Oklahoma: People wanted feeders in Oklahoma and the markets provided. In the OKC West-El Reno Livestock Market, nearly half again as many receipts were collected last week at 9,030 compared to the prior week’s 6,869. Feeder steers over 750 lbs. were steady to up $2 with instances of up $10 on 6-weights. Heifers were mostly steady to down $2, but calves of both sexes were up $5-10. Though the majority of the #1 steer offering was over 800 lbs., the 7-weights sold between $185.75-205. All the while, things were similarly going nuts at the National Stockyards, where 12,574 receipts were collected last week compared to the prior week’s 9,402. Feeder steers under 850 lbs. were $3-6 higher, while heavier steers were steady to up $3. Heifers were steady to up $2, while calves were steady to up $4 for steers. Again, the majority of the #1 steer offering was over 800 lbs. but those 7-weights that sold ran from $183-205 with lower prices going for calves and yearlings on the heavier end.
Feeder futures were again the star of the futures world last week. The May contract left the board at $189.08, up $1.78 compared to the prior Friday’s close. August settled at $195.38, a $2.06 weekly gain, and September climbed $2.25 to settle at $196.55. Vetterkind noted that August takes the spot month position $10 over the index, which could invite a break or at least limit rallies in the near term.
The future of feeder supplies and the June and August futures is something of curiosity, however. Meyer and Steiner pointed out that the current inventory of cattle that have been on feed more than 120 days was down 8 percent compared to the previous year.
“This is important as it reflects the supply of cattle that may be available for marketing in the next 30- 40 days. Moreover, because feedlots have had to dig deep in the feeder supply in order to find cattle, a larger portion of the cattle placed on feed has been light feeders, which normally take longer to become market ready.”
Light cattle already placed won’t be available to enter feedlots later, nor will they be available as fed cattle for a while. So what does that mean for the potential supply of fed cattle later in the summer?
Herd expansion and crop watch
Another gear in the feeder supply chain that may or may not move is herd expansion and drought.
“The principal factor that could significantly pressure feeder markets going into summer would be a significant redevelopment of drought conditions back into areas of currently improved pasture conditions,” advised Derrell S. Peel, Oklahoma State University Extension Livestock Marketing Specialist.
“Drought redevelopment could lead to early marketing of calves and stockers, along with diversion of replacement heifers back into feeder markets.”
He noted that 22 percent of pasture and ranges are rated poor to very poor compared to 33 percent last year, and hay stocks as of
May 1 were up 35 percent compared to the prior year.

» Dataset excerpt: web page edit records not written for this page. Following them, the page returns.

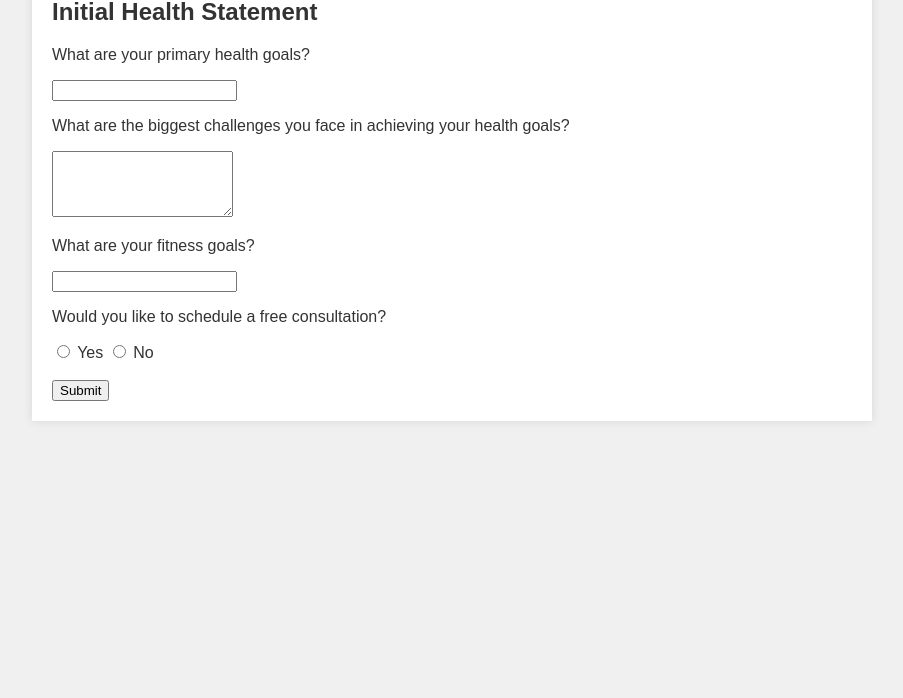
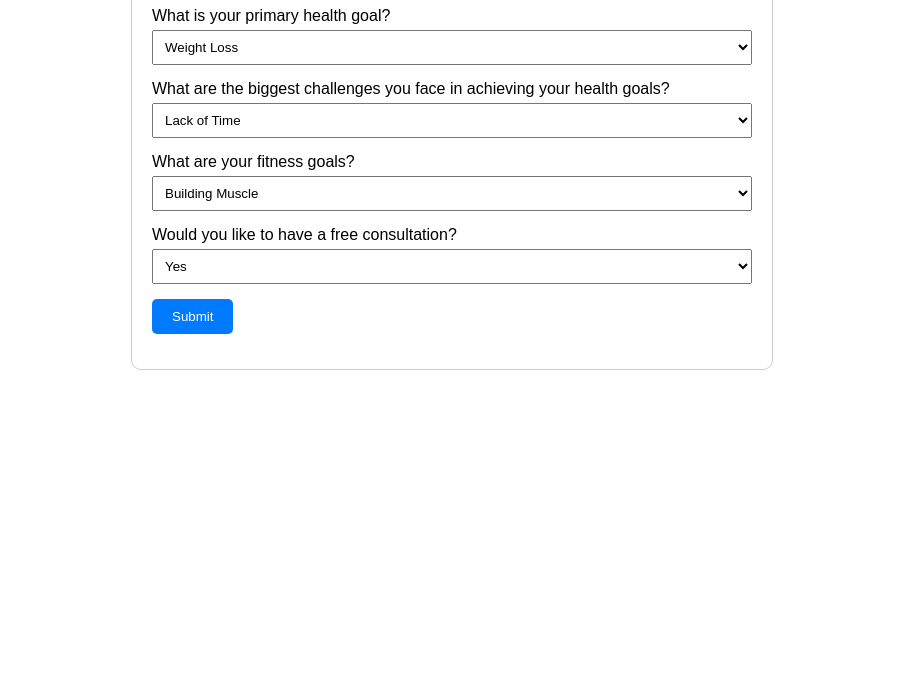
Before and after one commit to Prarthana1616b/physiofuel_collab, a plain HTML site: page index.html in a window 1280 px wide. Shown: the part 102-800 px from the top of the page, without its empty margins (188-1091 px from the left). Drawn offline with Linux system fonts and the light colour scheme.

Commit message:
Update index.html

```diff
--- a/index.html
+++ b/index.html
@@ -3,69 +3,74 @@
 <head>
   <meta charset="UTF-8">
   <meta name="viewport" content="width=device-width, initial-scale=1.0">
-  <title>PhysioFuel Collab</title>
-  <!-- Include your CSS styles here if any -->
+  <title>PhysioFuelCollab Survey</title>
   <style>
-    /* Add your CSS styles for layout and design here */
-    body {
-      font-family: Arial, sans-serif;
-      background-color: #f0f0f0; /* Example background color */
-      color: #333; /* Example text color */
-      margin: 0;
-      padding: 0;
-    }
-    .container {
-      max-width: 800px;
-      margin: 0 auto;
-      padding: 20px;
-      background-color: #fff;
-      box-shadow: 0 0 10px rgba(0, 0, 0, 0.1);
-    }
-    /* Add more styles as per your design preferences */
+    body { font-family: Arial, sans-serif; }
+    .form-container { max-width: 600px; margin: auto; padding: 20px; border: 1px solid #ccc; border-radius: 10px; }
+    .form-group { margin-bottom: 15px; }
+    .form-group label { display: block; margin-bottom: 5px; }
+    .form-group select, .form-group input { width: 100%; padding: 8px; }
+    .form-group button { padding: 10px 20px; background-color: #007bff; color: #fff; border: none; border-radius: 5px; cursor: pointer; }
   </style>
 </head>
 <body>
-  <div class="container">
-    <h1>Welcome to PhysioFuel Collab</h1>
-    <form id="contactForm">
-      <h2>Initial Health Statement</h2>
-      <p>What are your primary health goals?</p>
-      <input type="text" name="primaryHealthGoals" required>
-
-      <p>What are the biggest challenges you face in achieving your health goals?</p>
-      <textarea name="challenges" rows="4" required></textarea>
-
-      <p>What are your fitness goals?</p>
-      <input type="text" name="fitnessGoals" required>
-
-      <p>Would you like to schedule a free consultation?</p>
-      <label>
-        <input type="radio" name="freeConsultation" value="yes" required> Yes
-      </label>
-      <label>
-        <input type="radio" name="freeConsultation" value="no" required> No
-      </label>
-
-      <br><br>
-      <button type="submit">Submit</button>
+  <div class="form-container">
+    <h1>PhysioFuelCollab Survey</h1>
+    <form id="surveyForm">
+      <div class="form-group">
+        <label for="primaryGoal">What is your primary health goal?</label>
+        <select id="primaryGoal" name="primaryGoal" required>
+          <option value="Weight Loss">Weight Loss</option>
+          <option value="Weight Gain">Weight Gain</option>
+          <option value="Maintaining Weight">Maintaining Weight</option>
+          <option value="Improving Fitness">Improving Fitness</option>
+        </select>
+      </div>
+      <div class="form-group">
+        <label for="biggestChallenge">What are the biggest challenges you face in achieving your health goals?</label>
+        <select id="biggestChallenge" name="biggestChallenge" required>
+          <option value="Lack of Time">Lack of Time</option>
+          <option value="Lack of Motivation">Lack of Motivation</option>
+          <option value="Dietary Restrictions">Dietary Restrictions</option>
+          <option value="Physical Limitations">Physical Limitations</option>
+        </select>
+      </div>
+      <div class="form-group">
+        <label for="fitnessGoals">What are your fitness goals?</label>
+        <select id="fitnessGoals" name="fitnessGoals" required>
+          <option value="Building Muscle">Building Muscle</option>
+          <option value="Increasing Stamina">Increasing Stamina</option>
+          <option value="Improving Flexibility">Improving Flexibility</option>
+          <option value="Overall Wellness">Overall Wellness</option>
+        </select>
+      </div>
+      <div class="form-group">
+        <label for="freeConsultation">Would you like to have a free consultation?</label>
+        <select id="freeConsultation" name="freeConsultation" required>
+          <option value="Yes">Yes</option>
+          <option value="No">No</option>
+        </select>
+      </div>
+      <div class="form-group">
+        <button type="submit">Submit</button>
+      </div>
     </form>
   </div>
 
-  <!-- Google Analytics Tracking Code -->
-  <script async src="https://www.googletagmanager.com/gtag/js?id=YOUR_TRACKING_ID"></script>
   <script>
-    window.dataLayer = window.dataLayer || [];
-    function gtag(){dataLayer.push(arguments);}
-    gtag('js', new Date());
+    document.getElementById('surveyForm').addEventListener('submit', function(event) {
+      event.preventDefault();
+      var primaryGoal = document.getElementById('primaryGoal').value;
+      var biggestChallenge = document.getElementById('biggestChallenge').value;
+      var fitnessGoals = document.getElementById('fitnessGoals').value;
+      var freeConsultation = document.getElementById('freeConsultation').value;
 
-    gtag('config', 'YOUR_TRACKING_ID');
+      var message = `Primary Health Goal: ${primaryGoal}%0A` +
+                    `Biggest Challenge: ${biggestChallenge}%0A` +
+                    `Fitness Goals: ${fitnessGoals}%0A` +
+                    `Free Consultation: ${freeConsultation}`;
 
-    // Event listener for form submission
-    document.getElementById('contactForm').addEventListener('submit', function() {
-      gtag('event', 'submit', {
-        'event_category': 'Form Submission',
-        'event_label': 'Contact Form'
-      });
+      window.location.href = `https://wa.me/919710111130?text=${message}`;
     });
   </script>
 </body>
```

This is optimistic for attempted herd expansion, but this again hinges on the potential of renewed/continued drought.
On the plus side, however, corn planting progress is back on track with the five-year average and USDA reports suggest a record crop for 2014/15. Both of these things are supportive of feeders. Over the course of last week, the July corn contract fell almost 7 cents to $4.76’6/bu.
“Corn is bouncing today, responding to an extremely ‘oversold’ condition and to support from the higher bean market,” reported Gottschalk on Thursday. “It remains our belief that corn rallies will be limited in scope and in breadth, so long as Mother Nature remains passive.”—Kerry Halladay, WLJ Editor